:: Requirement ::
Repeat each record below exactly, omitting whatever pictures appear in it.

:: Supplied material ::
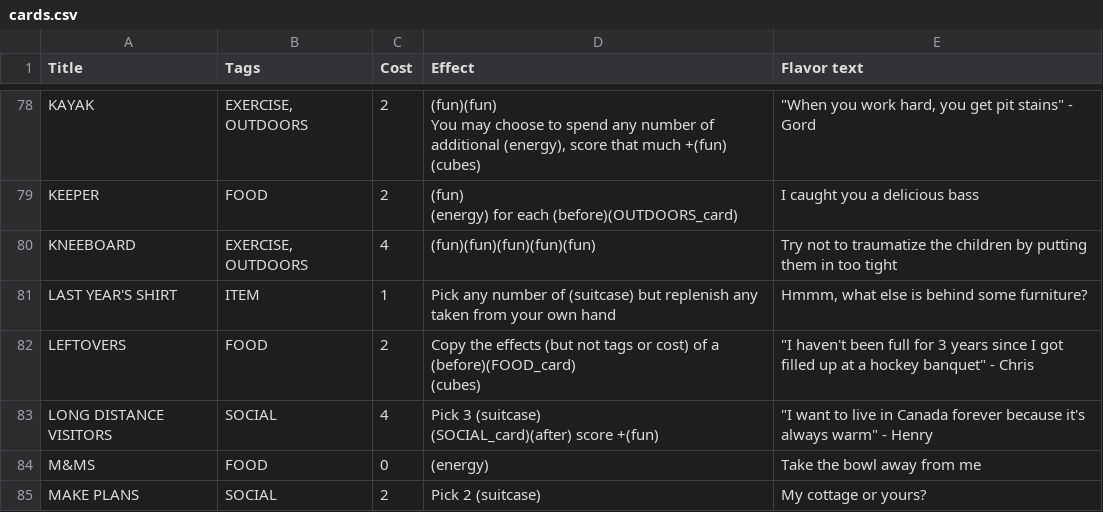
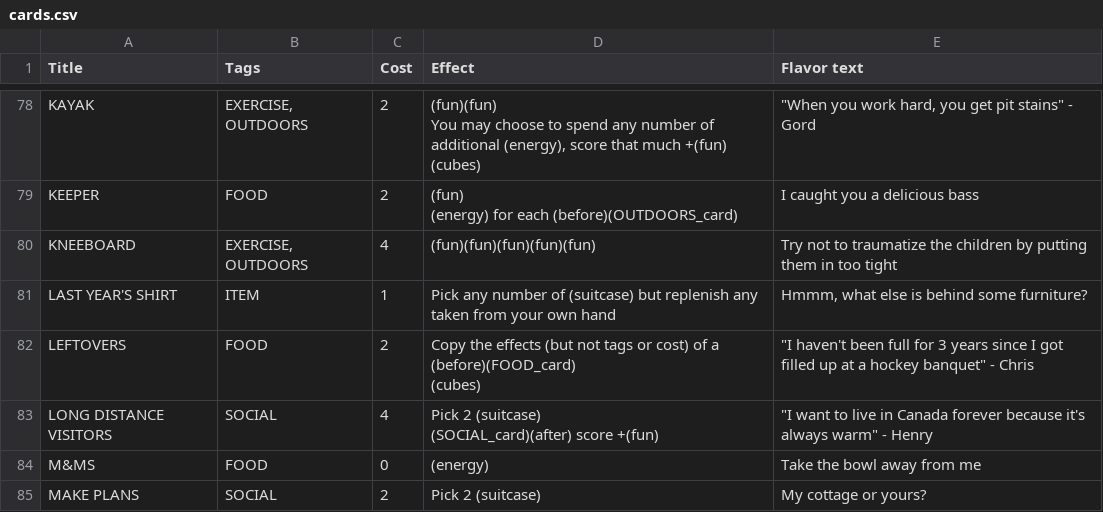
Before and after one commit to SamMaier/thenosthecardgame, a CSV file: cards.csv, drawn as a sheet; only a part is shown, gaps mark what is left out; the diff covers the shown part only.

Commit message:
Update cards again

```diff
--- a/cards.csv
+++ b/cards.csv
@@ -134,4 +134,4 @@ LEFTOVERS,FOOD,2,"Copy the effects (but not tags or cost) of a (before)(FOOD_car
 (cubes)","""I haven't been full for 3 years since I got filled up at a hockey banquet"" - Chris"
-LONG DISTANCE VISITORS,SOCIAL,4,"Pick 3 (suitcase)
-(SOCIAL_card)(after) score +(fun)","""I want to live in Canada forever because it's always warm"" - Henry"
+LONG DISTANCE VISITORS,SOCIAL,4,"Pick 2 (suitcase)
+(SOCIAL_card)(after) score +(fun)","""I want to live in Canada forever because it's always warm"" - Henry"
 M&MS,FOOD,0,(energy),Take the bowl away from me
```
Also changed, not shown: 8 edited cells elsewhere in this file, 18 other files.
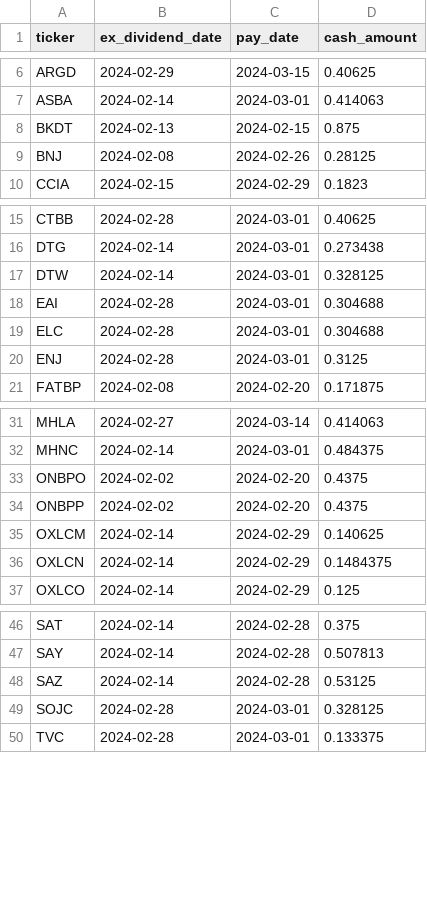
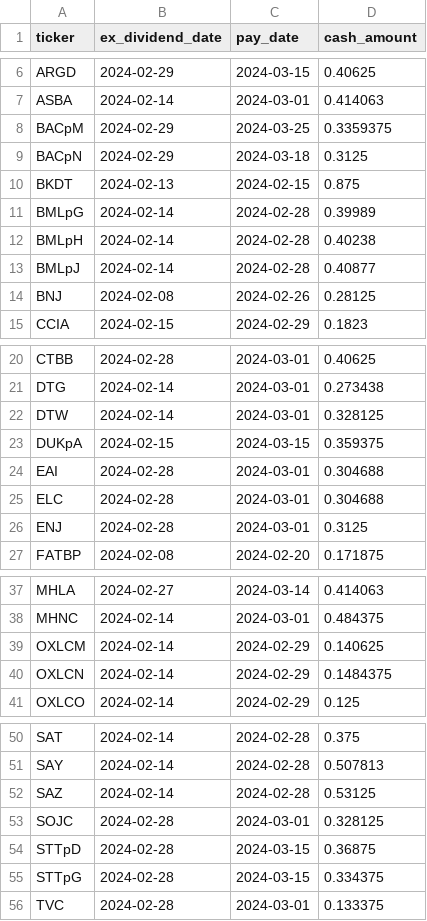
Before and after one commit to arraykov/Dashboard, a CSV file: src/files/dividends_grouped_Next Month.csv, drawn as a sheet; only a part is shown, gaps mark what is left out.

```diff
--- a/src/files/dividends_grouped_Next Month.csv
+++ b/src/files/dividends_grouped_Next Month.csv
@@ -7,3 +7,8 @@ ARGD,2024-02-29,2024-03-15,0.40625
 ASBA,2024-02-14,2024-03-01,0.414063
+BACpM,2024-02-29,2024-03-25,0.3359375
+BACpN,2024-02-29,2024-03-18,0.3125
 BKDT,2024-02-13,2024-02-15,0.875
+BMLpG,2024-02-14,2024-02-28,0.39989
+BMLpH,2024-02-14,2024-02-28,0.40238
+BMLpJ,2024-02-14,2024-02-28,0.40877
 BNJ,2024-02-08,2024-02-26,0.28125
@@ -17,2 +22,3 @@ DTG,2024-02-14,2024-03-01,0.273438
 DTW,2024-02-14,2024-03-01,0.328125
+DUKpA,2024-02-15,2024-03-15,0.359375
 EAI,2024-02-28,2024-03-01,0.304688
@@ -32,4 +38,2 @@ MHLA,2024-02-27,2024-03-14,0.414063
 MHNC,2024-02-14,2024-03-01,0.484375
-ONBPO,2024-02-02,2024-02-20,0.4375
-ONBPP,2024-02-02,2024-02-20,0.4375
 OXLCM,2024-02-14,2024-02-29,0.140625
@@ -49,2 +53,4 @@ SAZ,2024-02-14,2024-02-28,0.53125
 SOJC,2024-02-28,2024-03-01,0.328125
+STTpD,2024-02-28,2024-03-15,0.36875
+STTpG,2024-02-28,2024-03-15,0.334375
 TVC,2024-02-28,2024-03-01,0.133375
```
Also changed, not shown: src/files/dividends_grouped_Next Week.csv, src/files/dividends_grouped_This Week.csv, 3 other files.
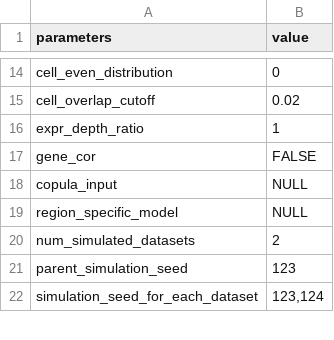
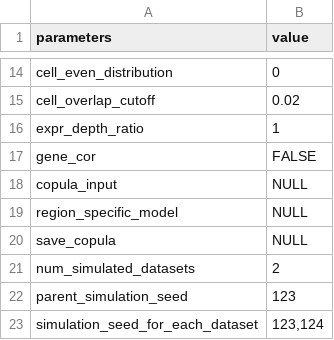
Before and after one commit to songxiaoyu/sCCIgen_data, a TSV file: ParameterFile/fake1_input_1region.tsv, drawn as a sheet; only a part is shown, gaps mark what is left out.

```diff
--- a/ParameterFile/fake1_input_1region.tsv
+++ b/ParameterFile/fake1_input_1region.tsv
@@ -19,2 +19,3 @@ copula_input	NULL
 region_specific_model	NULL
+save_copula	NULL
 num_simulated_datasets	2
```
Also changed, not shown: ParameterFile/fake1_input_1region_expand.tsv, ParameterFile/fake1_input_expand.tsv, 9 other files.
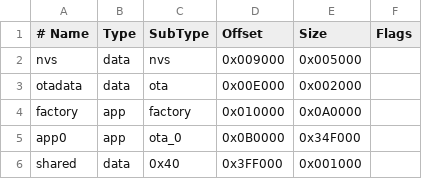
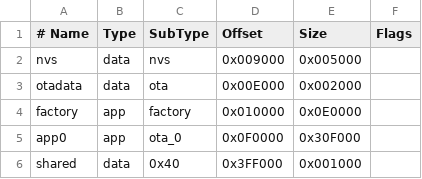
Before and after one commit to losehu/UVE5, a CSV file: part.csv, drawn as a sheet.

```diff
--- a/part.csv
+++ b/part.csv
@@ -3,4 +3,4 @@ nvs,      data, nvs,     0x009000, 0x005000,
 otadata,  data, ota,     0x00E000, 0x002000,
-factory,  app,  factory, 0x010000, 0x0A0000,
-app0,     app,  ota_0,   0x0B0000, 0x34F000,
+factory,  app,  factory, 0x010000, 0x0E0000,
+app0,     app,  ota_0,   0x0F0000, 0x30F000,
 shared,   data, 0x40,    0x3FF000, 0x001000
```
Also changed, not shown: 2 other files.
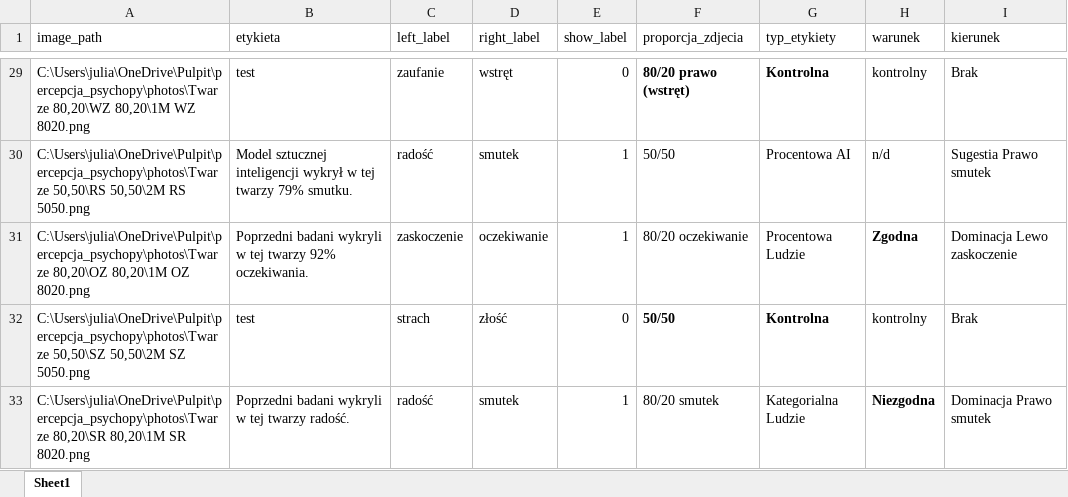
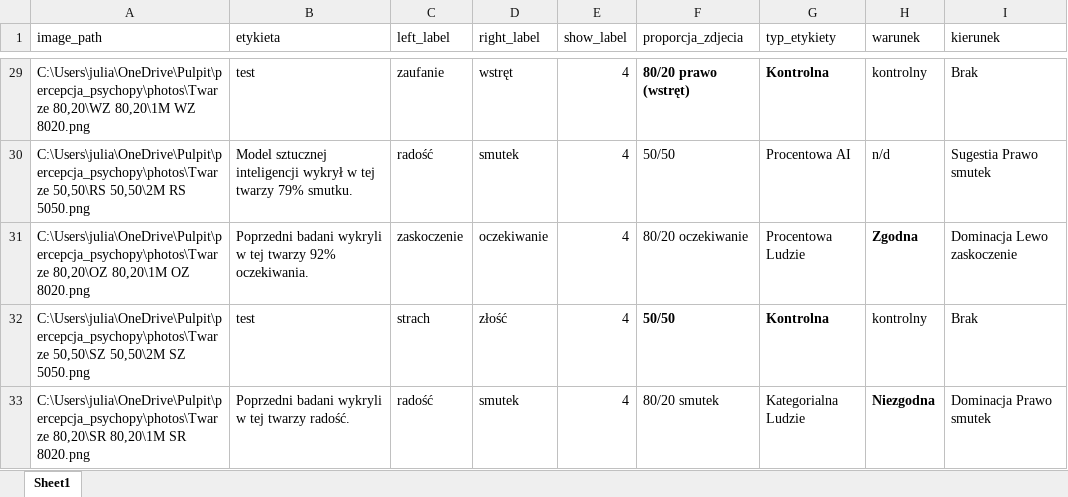
Before and after one commit to justjules06/percepcja_backup, an Excel workbook: conditions.xlsx, sheet Sheet1, drawn as a sheet; only a part is shown, gaps mark what is left out; values as stored, in another font and other column widths than the file's, no borders; the diff covers the shown part only; the diff names each change by its address in the sheet, - before the commit and + after, or states it on an @@ line.

```diff
--- a/conditions.xlsx (sheet Sheet1)
+++ b/conditions.xlsx (sheet Sheet1)
-E29 (show_label): 0
+E29 (show_label): 4
-E30:E31 (show_label): 1
+E30:E31 (show_label): 4
-E32 (show_label): 0
+E32 (show_label): 4
-E33 (show_label): 1
+E33 (show_label): 4
```
Also changed, not shown: 27 edited cells elsewhere in this sheet, 12 other files.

:: Exercise solution ::
Before and after one commit to SamMaier/thenosthecardgame, a CSV file: cards.csv, drawn as a sheet; only a part is shown, gaps mark what is left out; the diff covers the shown part only.

Commit message:
Update cards again

```diff
--- a/cards.csv
+++ b/cards.csv
@@ -134,4 +134,4 @@ LEFTOVERS,FOOD,2,"Copy the effects (but not tags or cost) of a (before)(FOOD_car
 (cubes)","""I haven't been full for 3 years since I got filled up at a hockey banquet"" - Chris"
-LONG DISTANCE VISITORS,SOCIAL,4,"Pick 3 (suitcase)
-(SOCIAL_card)(after) score +(fun)","""I want to live in Canada forever because it's always warm"" - Henry"
+LONG DISTANCE VISITORS,SOCIAL,4,"Pick 2 (suitcase)
+(SOCIAL_card)(after) score +(fun)","""I want to live in Canada forever because it's always warm"" - Henry"
 M&MS,FOOD,0,(energy),Take the bowl away from me
```
Also changed, not shown: 8 edited cells elsewhere in this file, 18 other files.
Before and after one commit to arraykov/Dashboard, a CSV file: src/files/dividends_grouped_Next Month.csv, drawn as a sheet; only a part is shown, gaps mark what is left out.

```diff
--- a/src/files/dividends_grouped_Next Month.csv
+++ b/src/files/dividends_grouped_Next Month.csv
@@ -7,3 +7,8 @@ ARGD,2024-02-29,2024-03-15,0.40625
 ASBA,2024-02-14,2024-03-01,0.414063
+BACpM,2024-02-29,2024-03-25,0.3359375
+BACpN,2024-02-29,2024-03-18,0.3125
 BKDT,2024-02-13,2024-02-15,0.875
+BMLpG,2024-02-14,2024-02-28,0.39989
+BMLpH,2024-02-14,2024-02-28,0.40238
+BMLpJ,2024-02-14,2024-02-28,0.40877
 BNJ,2024-02-08,2024-02-26,0.28125
@@ -17,2 +22,3 @@ DTG,2024-02-14,2024-03-01,0.273438
 DTW,2024-02-14,2024-03-01,0.328125
+DUKpA,2024-02-15,2024-03-15,0.359375
 EAI,2024-02-28,2024-03-01,0.304688
@@ -32,4 +38,2 @@ MHLA,2024-02-27,2024-03-14,0.414063
 MHNC,2024-02-14,2024-03-01,0.484375
-ONBPO,2024-02-02,2024-02-20,0.4375
-ONBPP,2024-02-02,2024-02-20,0.4375
 OXLCM,2024-02-14,2024-02-29,0.140625
@@ -49,2 +53,4 @@ SAZ,2024-02-14,2024-02-28,0.53125
 SOJC,2024-02-28,2024-03-01,0.328125
+STTpD,2024-02-28,2024-03-15,0.36875
+STTpG,2024-02-28,2024-03-15,0.334375
 TVC,2024-02-28,2024-03-01,0.133375
```
Also changed, not shown: src/files/dividends_grouped_Next Week.csv, src/files/dividends_grouped_This Week.csv, 3 other files.
Before and after one commit to songxiaoyu/sCCIgen_data, a TSV file: ParameterFile/fake1_input_1region.tsv, drawn as a sheet; only a part is shown, gaps mark what is left out.

```diff
--- a/ParameterFile/fake1_input_1region.tsv
+++ b/ParameterFile/fake1_input_1region.tsv
@@ -19,2 +19,3 @@ copula_input	NULL
 region_specific_model	NULL
+save_copula	NULL
 num_simulated_datasets	2
```
Also changed, not shown: ParameterFile/fake1_input_1region_expand.tsv, ParameterFile/fake1_input_expand.tsv, 9 other files.
Before and after one commit to losehu/UVE5, a CSV file: part.csv, drawn as a sheet.

```diff
--- a/part.csv
+++ b/part.csv
@@ -3,4 +3,4 @@ nvs,      data, nvs,     0x009000, 0x005000,
 otadata,  data, ota,     0x00E000, 0x002000,
-factory,  app,  factory, 0x010000, 0x0A0000,
-app0,     app,  ota_0,   0x0B0000, 0x34F000,
+factory,  app,  factory, 0x010000, 0x0E0000,
+app0,     app,  ota_0,   0x0F0000, 0x30F000,
 shared,   data, 0x40,    0x3FF000, 0x001000
```
Also changed, not shown: 2 other files.
Before and after one commit to justjules06/percepcja_backup, an Excel workbook: conditions.xlsx, sheet Sheet1, drawn as a sheet; only a part is shown, gaps mark what is left out; values as stored, in another font and other column widths than the file's, no borders; the diff covers the shown part only; the diff names each change by its address in the sheet, - before the commit and + after, or states it on an @@ line.

```diff
--- a/conditions.xlsx (sheet Sheet1)
+++ b/conditions.xlsx (sheet Sheet1)
-E29 (show_label): 0
+E29 (show_label): 4
-E30:E31 (show_label): 1
+E30:E31 (show_label): 4
-E32 (show_label): 0
+E32 (show_label): 4
-E33 (show_label): 1
+E33 (show_label): 4
```
Also changed, not shown: 27 edited cells elsewhere in this sheet, 12 other files.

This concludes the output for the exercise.